Modification records:
========================================================================

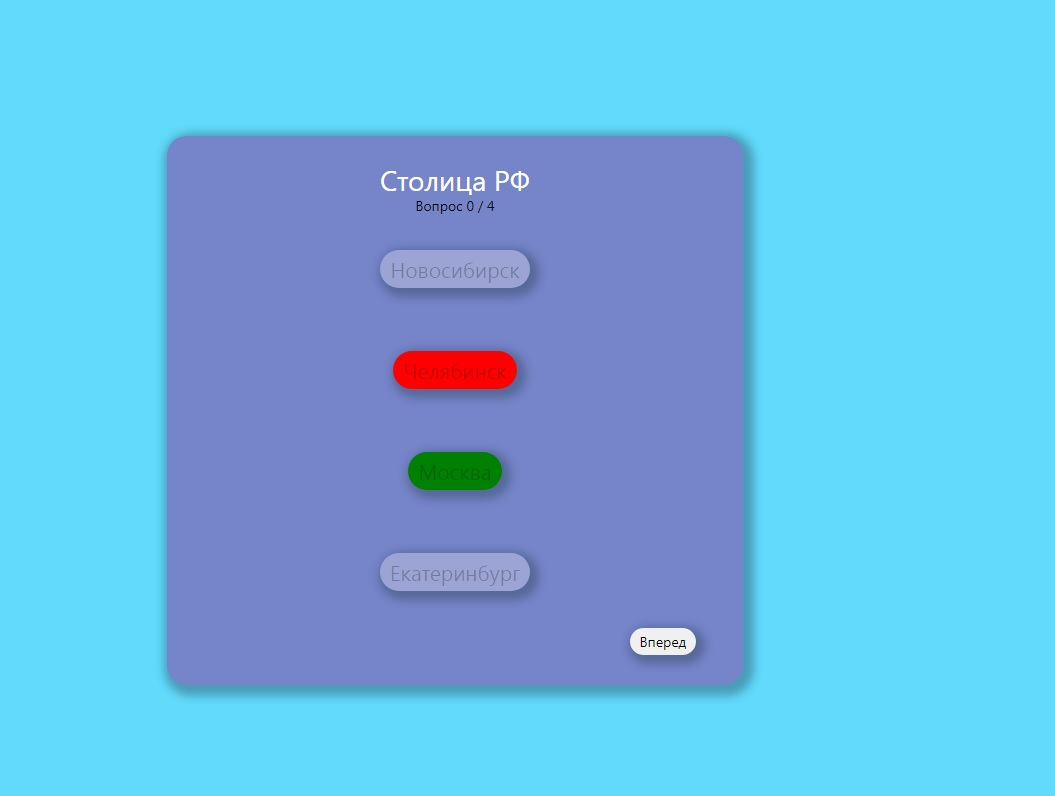
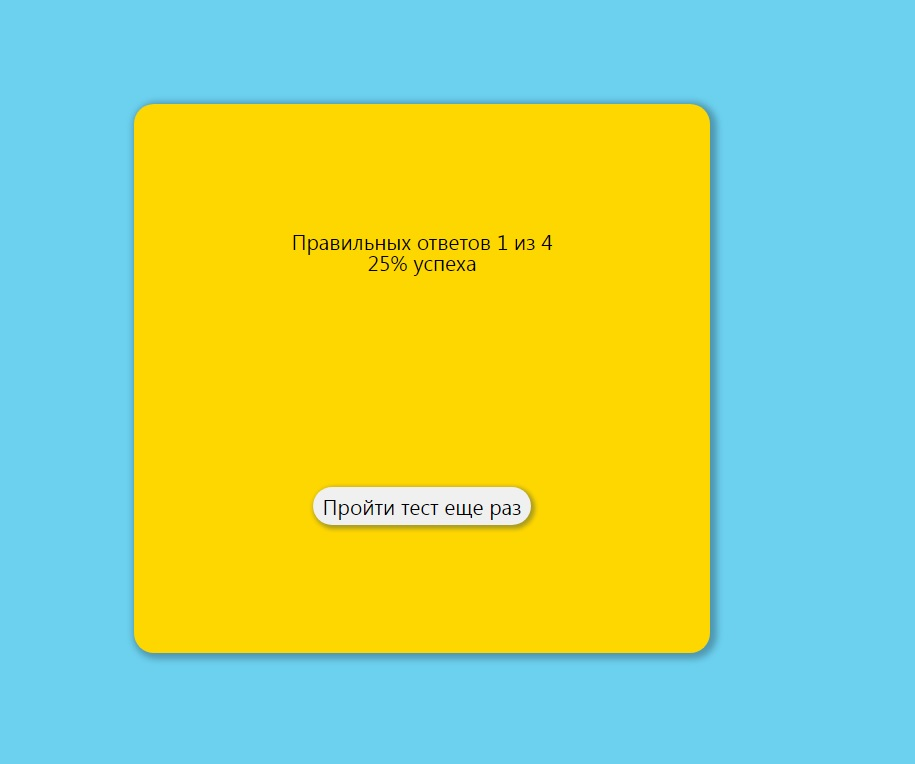
Доработана верстка

diff --git a/src/Components/ButtonsAnswer/ButtonsAnswer.tsx b/src/Components/ButtonsAnswer/ButtonsAnswer.tsx
@@ -13,6 +13,9 @@ const ButtonsAnswer: FC<IButtonsAnswer> = ({ answers, answersHandler }) => {
   // Отключаем кнопки после выбора ответа
   const [btnStatus, setBtnStatus] = React.useState<boolean>(false);
 
+  const btnColorCorect = "#9cea15f3";
+  const BtnColorWrong = "#dc143c";
+
   //   Формируем массив кнопок
   const allBtn = React.useRef<any>(null);
   const arrBtns = React.useRef<any>([]);
@@ -27,7 +30,7 @@ const ButtonsAnswer: FC<IButtonsAnswer> = ({ answers, answersHandler }) => {
 
     //  Обнуляем фон элементов
     arrBtns.current.map((elem: any) => {
-      elem.style.backgroundColor = "";
+      elem.style.backgroundColor = null;
     });
   }, [answers, arrBtns]);
 
@@ -43,7 +46,7 @@ const ButtonsAnswer: FC<IButtonsAnswer> = ({ answers, answersHandler }) => {
     const target = checkBtn.currentTarget.value;
 
     checkBtn.target.style.backgroundColor = `${
-      target === "true" ? "green" : "red"
+      target === "true" ? btnColorCorect : BtnColorWrong
     }`;
   }
 
@@ -51,7 +54,7 @@ const ButtonsAnswer: FC<IButtonsAnswer> = ({ answers, answersHandler }) => {
   function colorazeCorrectBtn() {
     arrBtns.current.map((elem: any) => {
       if (elem.value === "true") {
-        elem.style.backgroundColor = "green";
+        elem.style.backgroundColor = btnColorCorect;
       }
     });
   }

diff --git a/src/Components/Buttons/BtnNext/btnNext.module.css b/src/Components/Buttons/BtnNext/btnNext.module.css
@@ -1,16 +1,16 @@
 .btn {
-   font-size: 1em;
-   padding: 4px 10px;
-   border-radius: 20px;
-   box-shadow: 4px 4px 8px 5px rgba(34, 60, 80, 0.38);
-   transition: 300ms;
-   cursor: pointer;
- }
- 
- .btn:active {
-   box-shadow: 0px 0px 0px 0px rgba(34, 60, 80, 0.38);
- }
- 
- .btn:hover {
-   border: 1px solid red;
- }
+  font-size: 1em;
+  padding: 4px 10px;
+  border-radius: 20px;
+  box-shadow: 2px 2px 4px 2px rgba(34, 60, 80, 0.38);
+  transition: 300ms;
+  cursor: pointer;
+}
+
+.btn:active {
+  box-shadow: 0px 0px 0px 0px rgba(34, 60, 80, 0.38);
+}
+
+.btn:hover {
+  border: 1px solid red;
+}

diff --git a/src/Components/ButtonsAnswer/buttonsAnswer.module.css b/src/Components/ButtonsAnswer/buttonsAnswer.module.css
@@ -12,9 +12,13 @@
   height: auto;
   padding: 5px 10px;
   border-radius: 20px;
-  box-shadow: 4px 4px 8px 5px rgba(34, 60, 80, 0.38);
+  box-shadow: 2px 2px 4px 2px rgba(34, 60, 80, 0.38);
   transition: 300ms;
   cursor: pointer;
+}
+
+.button[disabled] {
+  color: black;
 }
 
 .button:active {
@@ -22,5 +26,5 @@
 }
 
 .button:hover {
-  border: 1px solid rgb(20, 21, 20);
+  border: 1px solid red;
 }

diff --git a/src/Components/QuestionsBody/questionsLog.module.css b/src/Components/QuestionsBody/questionsLog.module.css
@@ -2,13 +2,13 @@
   position: relative;
   width: 20vw;
   height: 50vh;
-  background-color: rgb(118, 132, 201);
+  background-color: #ffd700;
   border-radius: 20px;
   display: flex;
   justify-content: space-between;
   align-items: center;
   padding: 20px 20px;
-  box-shadow: 4px 4px 8px 7px rgba(34, 60, 80, 0.38);
+  box-shadow: 3px 2px 6px 4px rgba(34, 60, 80, 0.38);
 }
 
 .body_quest {

diff --git a/src/Components/Buttons/RestartTestBtn/restartTestBtn.module.css b/src/Components/Buttons/RestartTestBtn/restartTestBtn.module.css
@@ -2,7 +2,7 @@
   font-size: 1.5em;
   padding: 5px 10px;
   border-radius: 20px;
-  box-shadow: 4px 4px 8px 5px rgba(34, 60, 80, 0.38);
+  box-shadow: 2px 2px 4px 2px rgba(34, 60, 80, 0.38);
   transition: 300ms;
   cursor: pointer;
 }

diff --git a/src/App/app.module.css b/src/App/app.module.css
@@ -4,7 +4,7 @@
   position: fixed;
   box-sizing: border-box;
   min-width: 320px;
-  background-color: rgb(97, 218, 251);
+  background-color: #6cd1ef;
 
   display: flex;
   justify-content: center;

diff --git a/src/Components/TotalAnswers/totalAnswers.module.css b/src/Components/TotalAnswers/totalAnswers.module.css
@@ -1,5 +1,4 @@
 .title {
   font-size: 1.5em;
   text-align: center;
-  color: white;
 }

diff --git a/src/Components/Questions/questions.module.css b/src/Components/Questions/questions.module.css
@@ -8,5 +8,4 @@
 
 .title {
   font-size: 2em;
-  color: white;
 }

========================================================================

EXERCISE — Reproduce every line of the records containing the string "BtnColorWrong".

ANSWER BELOW —
+  const BtnColorWrong = "#dc143c";
+      target === "true" ? btnColorCorect : BtnColorWrong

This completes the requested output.